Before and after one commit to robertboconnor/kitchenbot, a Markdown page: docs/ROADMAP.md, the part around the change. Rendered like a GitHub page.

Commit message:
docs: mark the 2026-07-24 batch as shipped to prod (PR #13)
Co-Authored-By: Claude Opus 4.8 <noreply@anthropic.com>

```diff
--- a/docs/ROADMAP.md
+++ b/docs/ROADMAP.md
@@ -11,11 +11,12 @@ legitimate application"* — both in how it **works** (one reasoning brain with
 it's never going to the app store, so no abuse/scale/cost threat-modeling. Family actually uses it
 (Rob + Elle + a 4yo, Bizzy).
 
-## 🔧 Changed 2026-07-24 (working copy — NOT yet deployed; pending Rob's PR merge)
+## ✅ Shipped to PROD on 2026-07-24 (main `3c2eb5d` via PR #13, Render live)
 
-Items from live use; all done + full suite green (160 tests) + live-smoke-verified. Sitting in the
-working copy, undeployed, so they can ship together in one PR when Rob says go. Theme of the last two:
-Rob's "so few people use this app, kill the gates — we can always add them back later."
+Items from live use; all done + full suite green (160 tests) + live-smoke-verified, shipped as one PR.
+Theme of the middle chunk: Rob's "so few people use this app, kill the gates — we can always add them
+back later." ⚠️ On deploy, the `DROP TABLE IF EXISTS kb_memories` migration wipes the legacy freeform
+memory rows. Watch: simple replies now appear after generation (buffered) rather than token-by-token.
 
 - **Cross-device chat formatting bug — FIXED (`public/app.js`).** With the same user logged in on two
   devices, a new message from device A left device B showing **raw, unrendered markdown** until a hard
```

• • •

Task: Every record in the material above should be set down exactly.

Answer box:
Before and after one commit to robertboconnor/kitchenbot, a Markdown page: docs/ROADMAP.md, the part around the change. Rendered like a GitHub page.

Commit message:
docs: mark the 2026-07-24 batch as shipped to prod (PR #13)
Co-Authored-By: Claude Opus 4.8 <noreply@anthropic.com>

```diff
--- a/docs/ROADMAP.md
+++ b/docs/ROADMAP.md
@@ -11,11 +11,12 @@ legitimate application"* — both in how it **works** (one reasoning brain with
 it's never going to the app store, so no abuse/scale/cost threat-modeling. Family actually uses it
 (Rob + Elle + a 4yo, Bizzy).
 
-## 🔧 Changed 2026-07-24 (working copy — NOT yet deployed; pending Rob's PR merge)
+## ✅ Shipped to PROD on 2026-07-24 (main `3c2eb5d` via PR #13, Render live)
 
-Items from live use; all done + full suite green (160 tests) + live-smoke-verified. Sitting in the
-working copy, undeployed, so they can ship together in one PR when Rob says go. Theme of the last two:
-Rob's "so few people use this app, kill the gates — we can always add them back later."
+Items from live use; all done + full suite green (160 tests) + live-smoke-verified, shipped as one PR.
+Theme of the middle chunk: Rob's "so few people use this app, kill the gates — we can always add them
+back later." ⚠️ On deploy, the `DROP TABLE IF EXISTS kb_memories` migration wipes the legacy freeform
+memory rows. Watch: simple replies now appear after generation (buffered) rather than token-by-token.
 
 - **Cross-device chat formatting bug — FIXED (`public/app.js`).** With the same user logged in on two
   devices, a new message from device A left device B showing **raw, unrendered markdown** until a hard
```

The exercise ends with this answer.